He looks up and says “Sure, but you know I can’t stop.”

“Yes, I know you have been condemned to pushing it all the way up only to have it roll down.  And you must keep repeating it.  You’ve been doing this, I guess, since the beginning of time.  I would like to do one trip up with you while we talk.  Is that alright?”

“Ok, what do you want to know?”

“I watched you coming down the mountain before I started speaking to you and I was surprised, shocked actually, that you were smiling.  I thought your face would look like you were in utter agony.  Then I figured that perhaps the downhill section gave you a little breather and that was why you were smiling.  But low and behold, you are smiling even more broadly now as you are pushing that giant boulder straight up this steep incline.  I don’t understand.”

He glanced at me and said, “When I first started doing this, I hated it. I felt angry that I had to keep doing the same damn thing for all eternity. It wasn’t fair. It was hard, boring, and unfulfilling.  The damn thing just kept rolling down, so what was I accomplishing.  Nothing.  Then one day, it was like I woke up and the scales fell off my eyes. I realized that the hatred had gradually gone away and was replaced with a genuine liking of what I was doing.   I was astonished at the transformation.  I know pushing this boulder up the hill doesn’t really amount to anything in the end, but then what does.  It’s my life now and I like it.   I hope this corrects the misconception everyone had about me.”

I was speechless for a while, then I replied, “All this time we thought you were miserable.  We felt sorry for you.  None of us wanted to ever get stuck in your predicament. Now it turns out you are not miserable at all; in fact, you somehow turned things around in your mind and found a way to be happy.  Wow!  It’s so hard thinking of you this way.”

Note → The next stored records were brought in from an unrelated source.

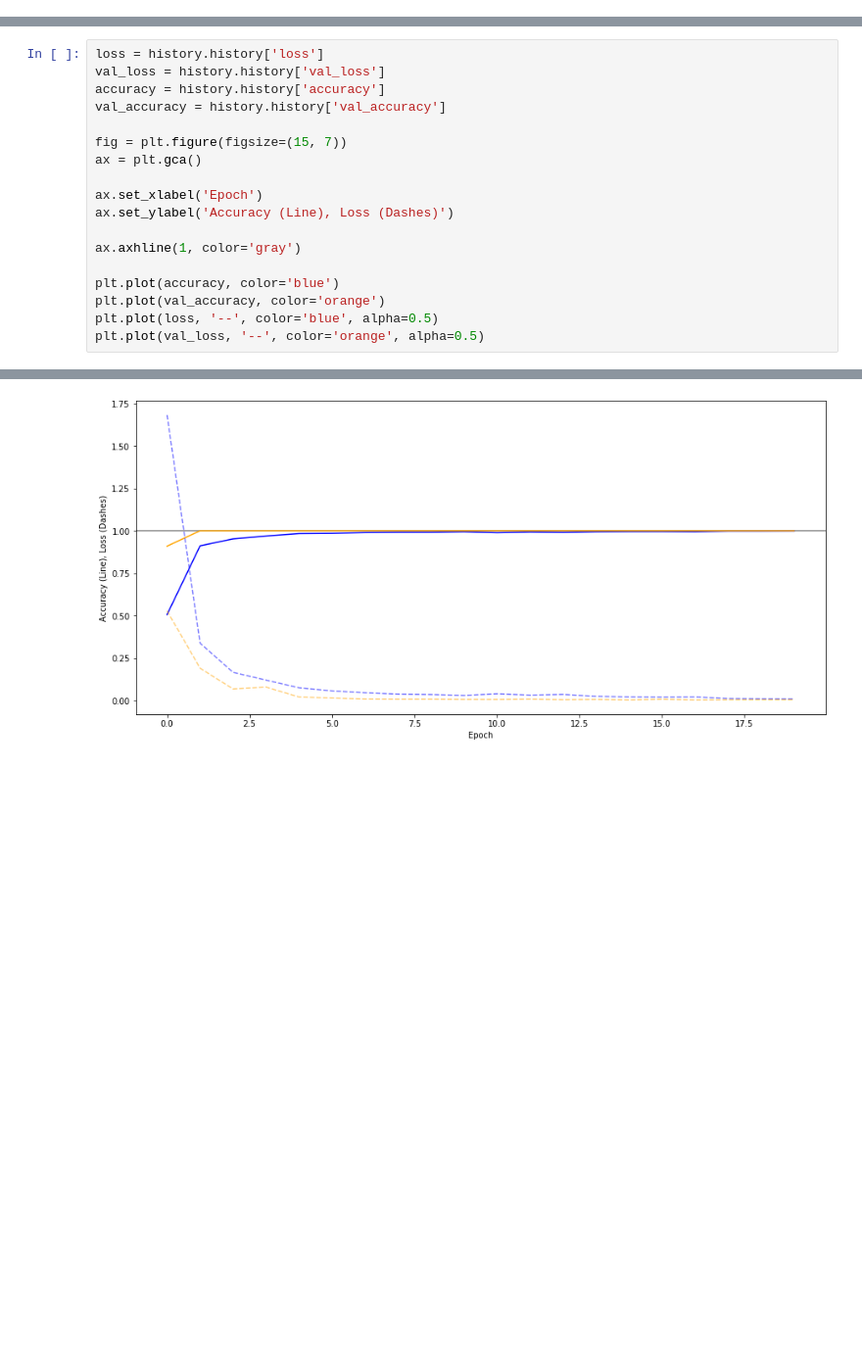
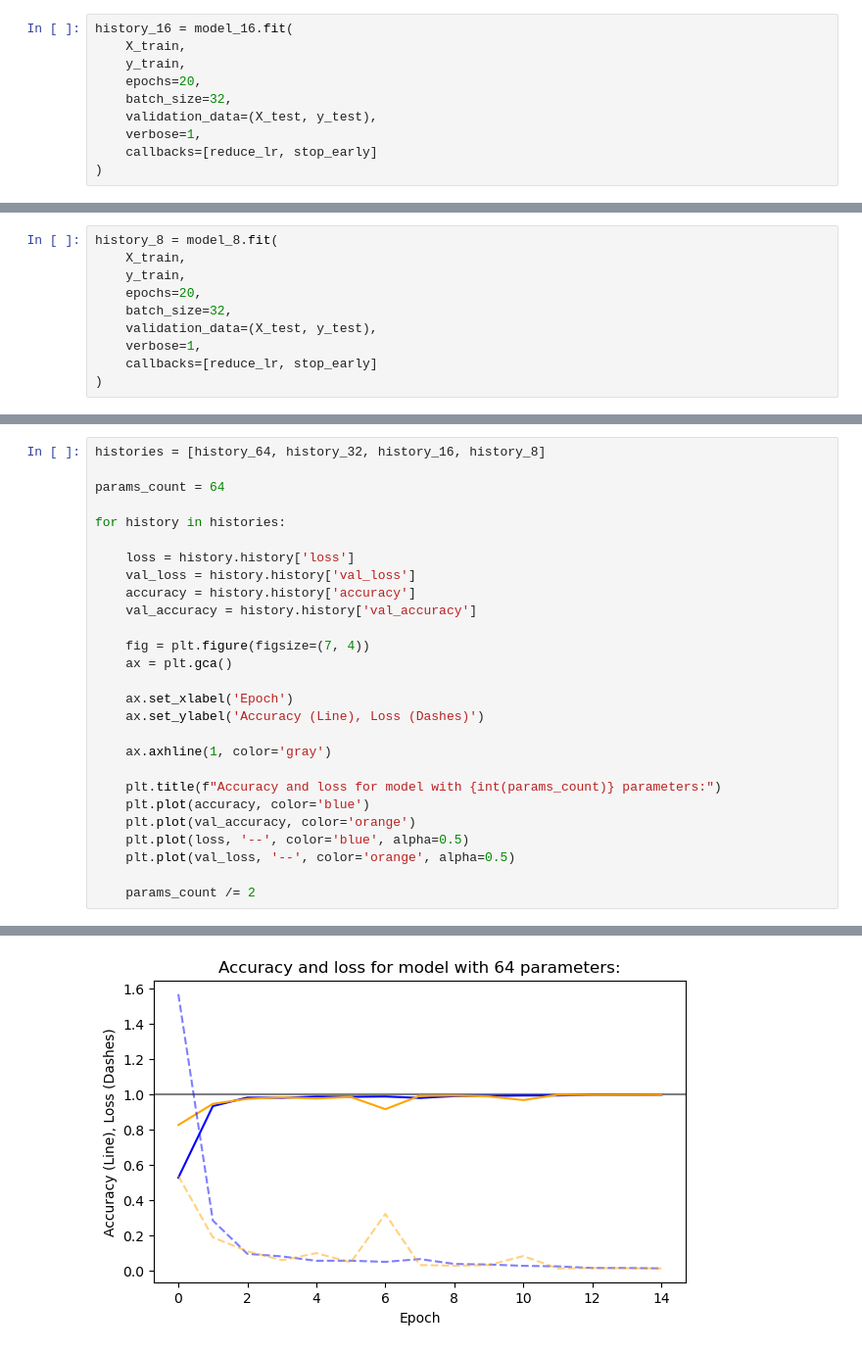
Before and after one commit to ITT23/assignment-06-gesture-recognition-Rosti97, a Jupyter notebook: gesture_recognizer.ipynb, the cells around one changed output, grey strips where cells are left out. Shown at 98% size. Cells and saved outputs as stored; diff of their text form; blank space fills up the shorter version.

```diff
--- a/gesture_recognizer.ipynb
+++ b/gesture_recognizer.ipynb
@@ -208,0 +227,10 @@ Epoch 20/20
+# %%
+history_16 = model_16.fit(
+    X_train,
+    y_train,
+    epochs=20,
+    batch_size=32,
+    validation_data=(X_test, y_test),
+    verbose=1,
+    callbacks=[reduce_lr, stop_early]
+)
@@ -208,0 +255,10 @@ Epoch 20/20
+# %%
+history_8 = model_8.fit(
+    X_train,
+    y_train,
+    epochs=20,
+    batch_size=32,
+    validation_data=(X_test, y_test),
+    verbose=1,
+    callbacks=[reduce_lr, stop_early]
+)
@@ -225,21 +304,30 @@ Trainable params: 19,760
 Non-trainable params: 0
 _________________________________________________________________
 # %%
-loss = history.history['loss']
-val_loss = history.history['val_loss']
-accuracy = history.history['accuracy']
-val_accuracy = history.history['val_accuracy']
+histories = [history_64, history_32, history_16, history_8]
 
-fig = plt.figure(figsize=(15, 7))
-ax = plt.gca()
+params_count = 64
 
-ax.set_xlabel('Epoch')
-ax.set_ylabel('Accuracy (Line), Loss (Dashes)')
+for history in histories:
 
-ax.axhline(1, color='gray')
+    loss = history.history['loss']
+    val_loss = history.history['val_loss']
+    accuracy = history.history['accuracy']
+    val_accuracy = history.history['val_accuracy']
 
-plt.plot(accuracy, color='blue')
-plt.plot(val_accuracy, color='orange')
-plt.plot(loss, '--', color='blue', alpha=0.5)
-plt.plot(val_loss, '--', color='orange', alpha=0.5)
+    fig = plt.figure(figsize=(7, 4))
+    ax = plt.gca()
+
+    ax.set_xlabel('Epoch')
+    ax.set_ylabel('Accuracy (Line), Loss (Dashes)')
+
+    ax.axhline(1, color='gray')
+
+    plt.title(f"Accuracy and loss for model with {int(params_count)} parameters:")
+    plt.plot(accuracy, color='blue')
+    plt.plot(val_accuracy, color='orange')
+    plt.plot(loss, '--', color='blue', alpha=0.5)
+    plt.plot(val_loss, '--', color='orange', alpha=0.5)
+
+    params_count /= 2
 # %% [output]
@@ -247 +334 @@ plt.plot(val_loss, '--', color='orange', alpha=0.5)
-[figure, old version]
+[figure, new version]
```
Also changed, not shown: parts of 21 cells of this notebook, 1 other file.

Trying to help me understand, he added, “Remember when you were preparing for that marathon, and you started doing hill repeats?”

“Yes sure.  I ran up hard for one minute and jogged down for a total of an hour.”

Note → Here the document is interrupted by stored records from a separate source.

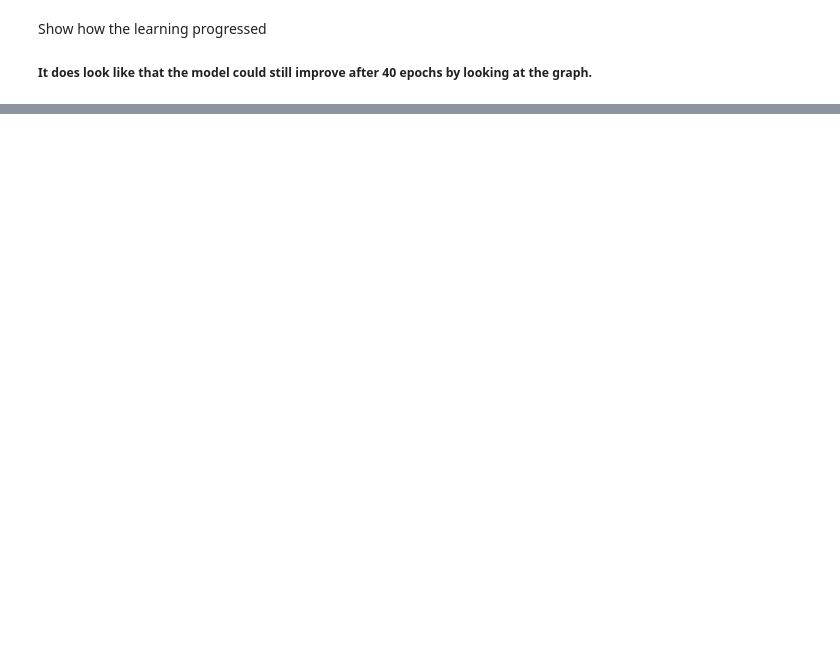
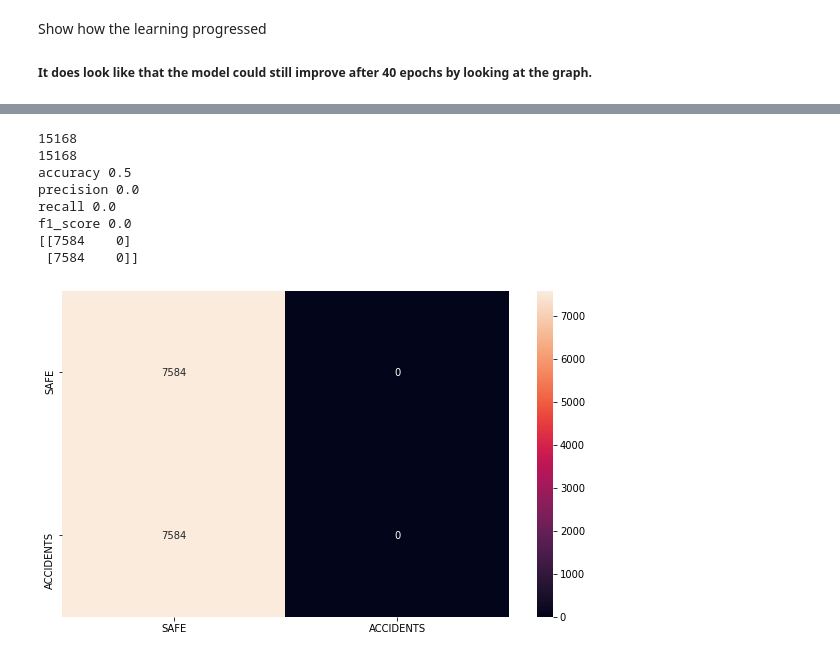
Before and after one commit to h4g0/LEI-RoadAccidents, a Jupyter notebook: MODELS/road_accidents.ipynb, the cells around one changed output, grey strips where cells are left out. Cells and saved outputs as stored; diff of their text form; code cells hidden in the pictures; blank space fills up the shorter version.

```diff
--- a/MODELS/road_accidents.ipynb
+++ b/MODELS/road_accidents.ipynb
@@ -232,0 +312,41 @@ model_3.evaluate(testset)
+# %%
+def create_confusion_matrix(y_true,y_predict):
+  cm =confusion_matrix(y_true, y_predict)
+  print(cm)
+  index = ['SAFE','ACCIDENTS']
+  columns = ['SAFE','ACCIDENTS']
+  cm_df = pd.DataFrame(cm,columns,index)
+  plt.figure(figsize=(10,6))
+  sns.heatmap(cm_df, annot=True, fmt='g')
+# %%
+def compute_metrics(model,testset):
+
+  y_true = [x[1] for x in list(testset.as_numpy_iterator())]
+  y_true = np.concatenate(y_true,axis=0)
+  y_true = np.array([int(x[0]) for x in y_true])
+  y_predict = np.array([int(np.argmax(x)==0) for x in model.predict(testset)])
+
+  print(len(y_true))
+  print(len(y_predict))
+
+  print(f"accuracy {accuracy_score(y_true,y_predict)}")
+
+  print(f"precision {precision_score(y_true,y_predict)}")
+
+  print(f"recall {recall_score(y_true,y_predict)}")
+
+  print(f"f1_score {f1_score(y_true,y_predict)}")
+
+  create_confusion_matrix(y_true,y_predict)
+# %%
+compute_metrics(model_3,testset)
+# %% [output]
+15168
+15168
+accuracy 0.5
+precision 0.0
+recall 0.0
+f1_score 0.0
+[[7584    0]
+ [7584    0]]
+[figure, added]
```
Also changed, not shown: parts of 14 cells of this notebook.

“You hated it at first, but as the weeks went by you started to like it and even looked forward to it.  Same with me.  I know I am getting stronger with each trip.  I’ll bet I am getting faster too, but I don’t have a stopwatch since they haven’t been invented yet.  And my body is probably making lots of nice chemicals.”

“Yes, you make beta-endorphins to kill pain and dopamine to make you feel happy.”

“Well, I don’t know about those fancy chemical names. But I just know I feel good doing what I am doing.  If they told me I served my sentence and could stop, I would keep doing it anyway because I love it so much.”

“You really don’t want to ever quit, even if you could?”

“No, I don’t.  Let’s face it.  I’m what you call an exercise addict.  I’m sure you know plenty of runners in the same boat.  Remember that famous runner who said all he ever wanted to do was to run and drink beer.  He had a double addiction. The beer part isn’t so great, but the running part is terrific. But it isn’t just with running.  There are plenty of things in folk’s lives that feel like my situation.   They can either hate it or turn it around and find a way to feel good about it.”

I nodded in agreement.

“Well, here we are at the top. This boulder is like a friend, but now it is about to leave me for a while and start rolling down, so you better watch out.”

“I will.  Thanks for the conversation and for opening my mind to a new way of thinking about so many things in my life.  I will do my best to remember all of this.  Thanks again.”

The last thing he said before I woke up was “Remember, it’s just what you make of it, so enjoy the journey.”